According to Randy Komisar, writing for the HBR.org Blog Network, most of the time the best thing a manager can do is to get out of the way of the people actually doing the work. This is the principle behind what he calls “Minimally Invasive Management”.
Komisar quotes the late management guru Peter Drucker, who said: “So much of what we call management consists in making it difficult for people to work.”
Komisar says that the idea of Minimally Invasive Management reflects the challenges faced by tech-centred startups in rethinking the role of professional managers.
Minimally Invasive Management should be seen as a service – with managers serving the people doing the work. After all, he points out, no one is more important in an organisation than those actually doing the work.
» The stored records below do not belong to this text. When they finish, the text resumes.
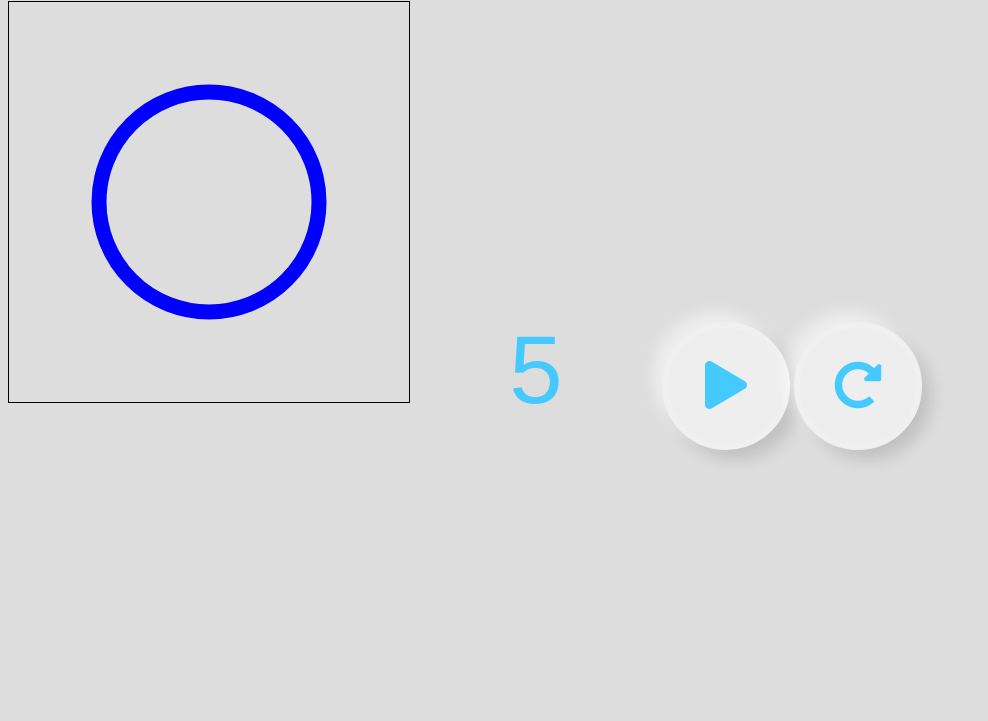
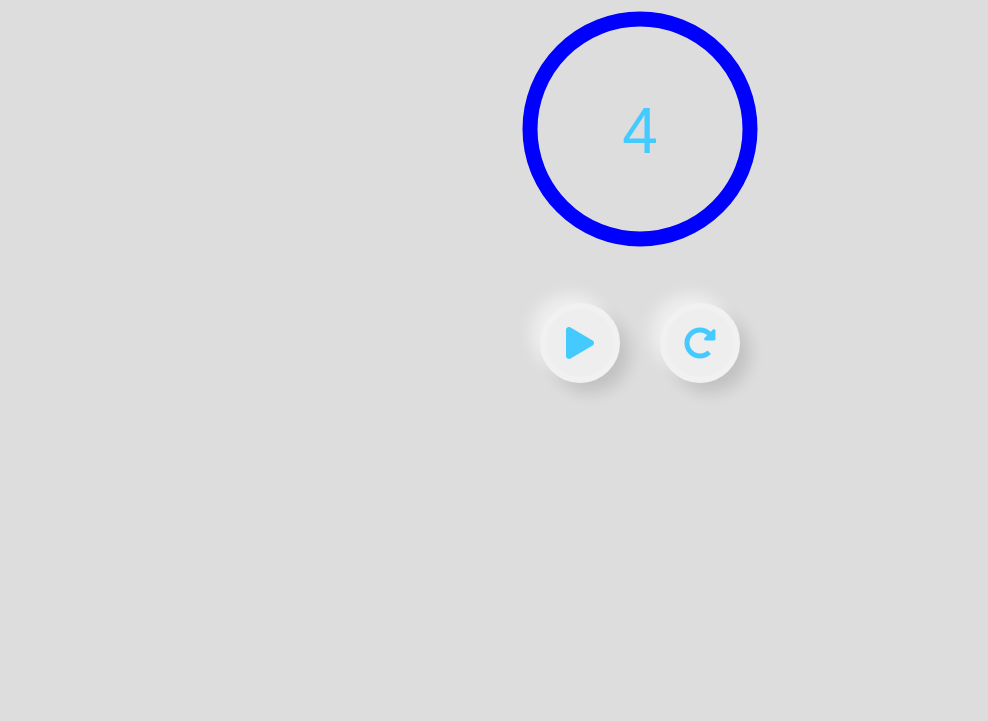
Before and after one commit to izetter/timer, a website: page index.html in a window 1280 px wide. Shown: the part 79-800 px from the top of the page, without its empty margins (0-988 px from the left). Drawn offline with Linux system fonts and the light colour scheme.

Commit message:
Layout done

```diff
--- a/index.html
+++ b/index.html
@@ -9,22 +9,28 @@
 	<script src="script.js" defer></script>
 </head>
 <body>
-	<h1>Timer</h1>
-	<svg  width="400" height="400">
+	<div class="timer">
+		<h1>TIMER</h1>
+		<section class="display">
+			<svg width="240" height="240">
 				<circle
 				r="110"
-		cx="200"
-		cy="200"
+				cx="120"
+				cy="120"
 				fill="transparent"
 				stroke="blue"
 				stroke-width="15"
 				stroke-dasharray="691"
 				stroke-dashoffset="0"
-		transform="rotate(-90 200 200)"
+				transform="rotate(-90 120 120)"
 				/>
 			</svg>
-	<input type="number" value="5" min="0">
-	<button id="start-pause"><i class="fas fa-play"></i></button>
-	<button id="reset"><i class="fas fa-redo-alt"></i></button>
+			<input type="number" value="4" min="0">
+		</section>
+		<section class="controls">
+			<button class="start-pause"><span class="fas fa-play"></span></button>
+			<button class="reset"><span class="fas fa-redo-alt"></span></button>
+		</section>
+	</div>
 </body>
 </html>
--- a/script.js
+++ b/script.js
@@ -1,8 +1,8 @@
 'use strict';
 
 const input = document.querySelector('input');
-const startPauseBtn = document.querySelector('#start-pause');
-const resetBtn = document.querySelector('#reset');
+const startPauseBtn = document.querySelector('.start-pause');
+const resetBtn = document.querySelector('.reset');
 const circle = document.querySelector('circle');
 const CIRCUMFERENCE = circle.getAttribute('stroke-dasharray');
 
--- a/style.css
+++ b/style.css
@@ -1,36 +1,35 @@
+
 body {
 	background-color: #ddd;
+	display: flex;
+	justify-content: center;
 }
 
-svg {
-	border: 1px solid black;
+.timer {
+	display: flex;
+	flex-flow: column nowrap;
+	align-items: center;
 }
 
-button {
-	background-color: #eee;
-	border: 0.4rem solid #f1f0f0;
-	border-radius: 50%;
-	box-shadow: -10px -10px 15px rgba(255, 255, 255, 0.5), 10px 10px 15px rgba(0, 0, 0, 0.12);
-	color:#45caff;
-	font-size: 3rem;
-	height: 8rem;
-	width: 8rem;
+.display {
+	position: relative;
+	margin-bottom: 50px;
 }
 
-button:hover {
-	color: #ff1b6b;
-	box-shadow: -10px -10px 15px rgba(255, 255, 255, 0.5), 10px 10px 15px rgba(0, 0, 0, 0.12), inset -10px -10px 15px rgba(255, 255, 255, 0.5), inset 10px 10px 15px rgba(0, 0, 0, 0.12);
-}
-
+/* neat trick using translate to center element when position relative & absolute combo is required */
 input {
-	width: 15rem;
+	position: absolute;
+	top: 50%;
+	left: 50%;
+	transform: translate(-50%, -50%);
+	width: 70%;
 	border-radius: 1rem;
 	text-align: center;
-	font-size: 6rem;
-	border: none;
+	font-size: 4rem;
 	color: #45caff;
 	background-color: transparent;
 	cursor: text;
+	border: none;
 }
 
 input:focus,
@@ -39,6 +38,34 @@ input:hover {
 	box-shadow: inset -6px -6px 5px rgba(255, 255, 255, 0.8), inset 10px 10px 10px rgba(0, 0, 0, 0.1);
 }
 
+.controls {
+	display: flex;
+	justify-content: space-around;
+	width: 100%;
+}
+
+button {
+	background-color: #eee;
+	border: 0.4rem solid #f1f1f1;
+	border-radius: 50%;
+	box-shadow: -10px -10px 15px rgba(255, 255, 255, 0.5), 10px 10px 15px rgba(0, 0, 0, 0.12);
+	color:#45caff;
+	font-size: 3rem;
+	height: 5rem;
+	width: 5rem;
+	display: flex;
+	justify-content: center;
+	align-items: center;
+}
+
+button:hover {
+	color: #ff1b6b;
+	box-shadow: -10px -10px 15px rgba(255, 255, 255, 0.5), 10px 10px 15px rgba(0, 0, 0, 0.12), inset -10px -10px 15px rgba(255, 255, 255, 0.5), inset 10px 10px 15px rgba(0, 0, 0, 0.12);
+}
+
+span {
+	font-size: 2rem;
+}
 
 /* Chrome, Safari, Edge, Opera */
 input::-webkit-outer-spin-button,
```
Lines whose indentation alone changed are shown as unchanged.
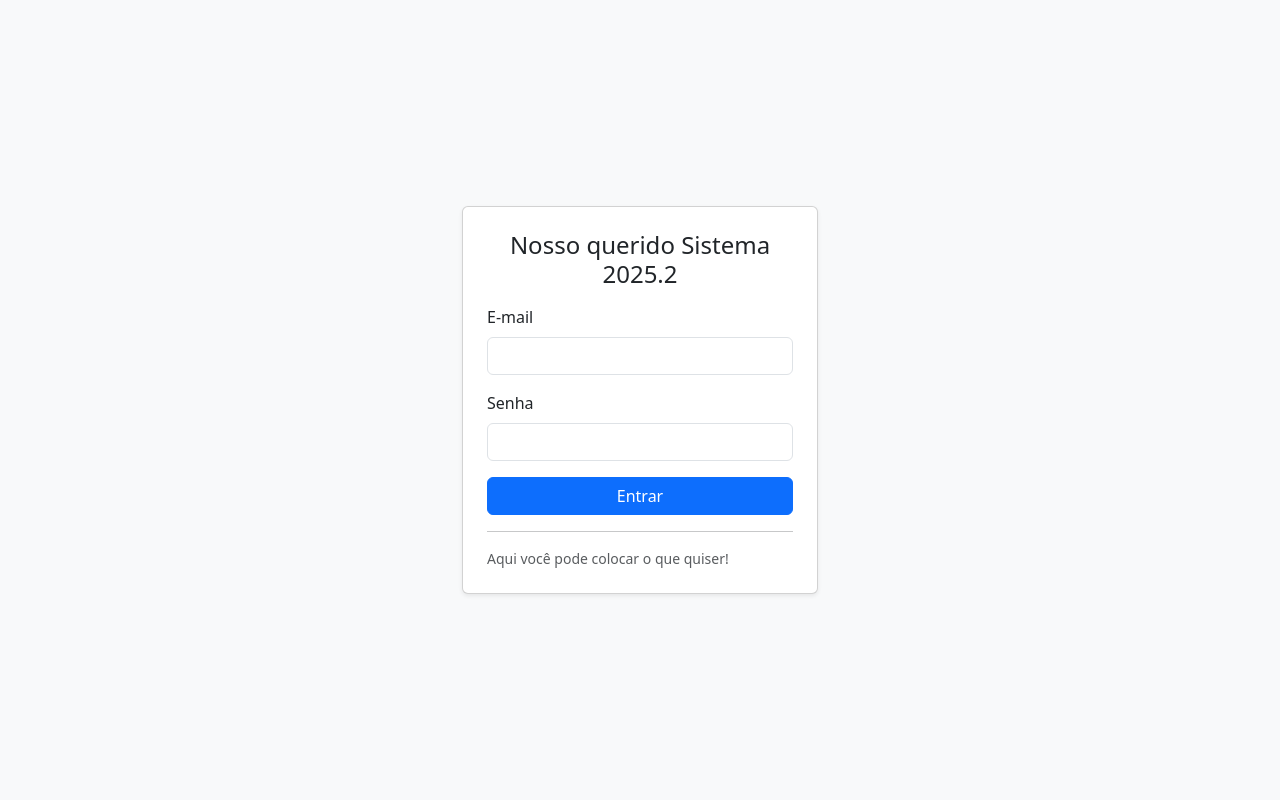
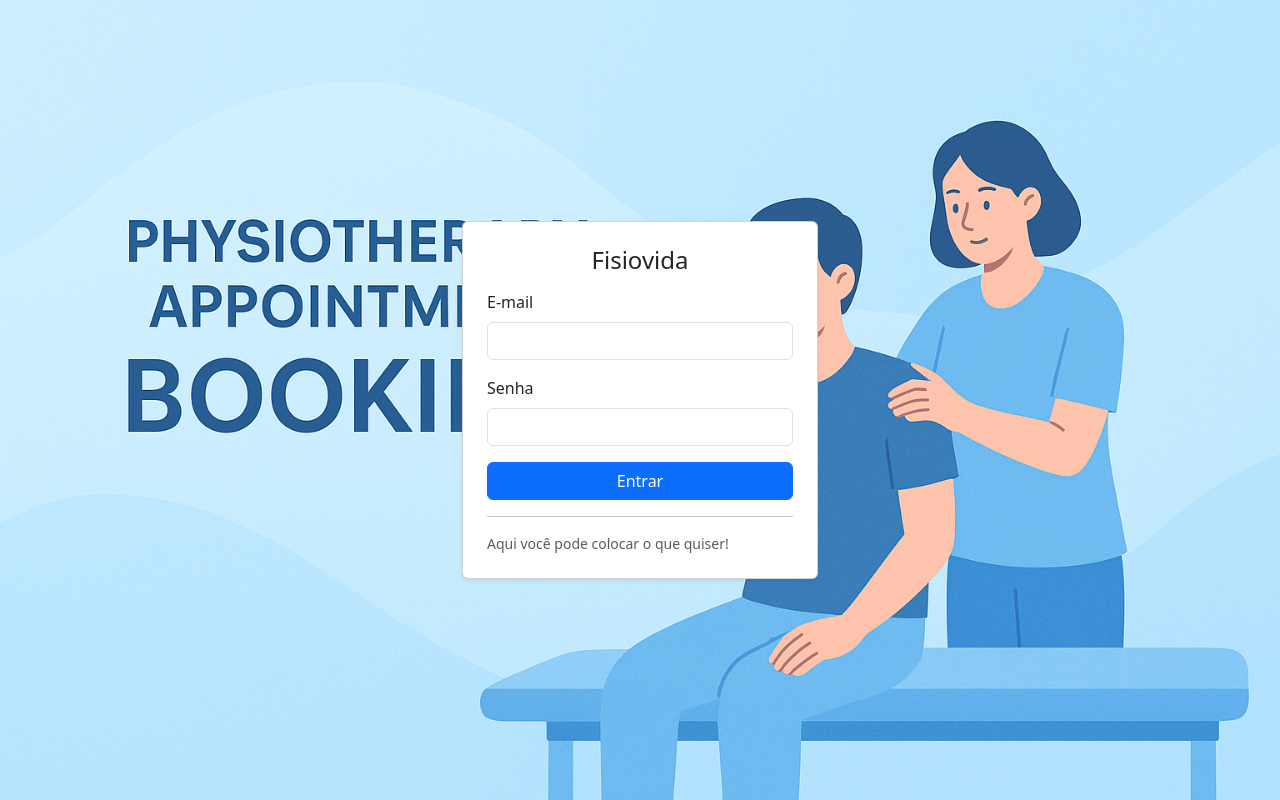
Before and after one commit to MiguelJunio1707/php-login-roles-crud-v3, a PHP site: page /seu-projeto/ in a window 1280 px wide. Run offline with PHP 8.4, Linux system fonts and the light colour scheme.

Commit message:
primeiro commit

```diff
--- a/index.php
+++ b/index.php
@@ -21,14 +21,15 @@ if (isset($_SESSION['user_id'])) {
   <meta name="viewport" content="width=device-width, initial-scale=1">
   <title>Login</title>
   <link href="https://cdn.jsdelivr.net/npm/bootstrap@5.3.3/dist/css/bootstrap.min.css" rel="stylesheet">
+  <link rel="stylesheet" href="style.css">
 </head>
-<body class="bg-light d-flex align-items-center" style="min-height:100vh;">
+<body class="bg-success d-flex align-items-center imagemfisio" style="min-height:100vh; background-image: url('Agendamento de Fisioterapia com Conforto.png' ">
   <div class="container">
     <div class="row justify-content-center">
       <div class="col-md-4">
         <div class="card shadow-sm">
           <div class="card-body p-4">
-            <h1 class="h4 mb-3 text-center">Nosso querido Sistema 2025.2</h1>
+            <h1 class="h4 mb-3 text-center">Fisiovida</h1>
             <?php if (!empty($_GET['error'])): ?>
               <div class="alert alert-danger py-2"><?php echo htmlspecialchars($_GET['error']); ?></div>
             <?php endif; ?>
--- /dev/null
+++ b/style.css
@@ -0,0 +1,6 @@
+.imagemfisio{
+    background-image: url('Agendamento de Fisioterapia com Conforto.png');
+    background-repeat: no-repeat;
+    background-size: cover;
+    background-position: center;
+}
```
Also changed, not shown: Agendamento de Fisioterapia com Conforto.png (added).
Management’s role should be to remove all impediments to getting the work done, thus encouraging better standards as well as satisfaction and motivation.
Minimally Invasive Management comprises three primary jobs: hiring the right people, developing and serving employees, and removing employees where necessary.
It’s more of a challenge than it sounds, as Komisar explains:
“When you start your company, with a half-dozen people in a room, every job is important. Everyone is involved in every decision. Everybody is empowered. Everybody feels like a stakeholder. But then you add another half dozen people…. and another half dozen… and another half dozen… And then you start to see chinks in the armour. You start with a bunch of doers, but fall into dysfunction. Priorities aren’t being set. Conflicts aren’t being resolved. Communications aren’t clear. People don’t know what decisions are being made or why they’re being made. Morale starts to fade – and things slow down.
"That’s bad: in the world we all operate in, speed is everything.”
So you can’t get away with simply not managing – you need to resolve the issues that are preventing the work getting done as it should.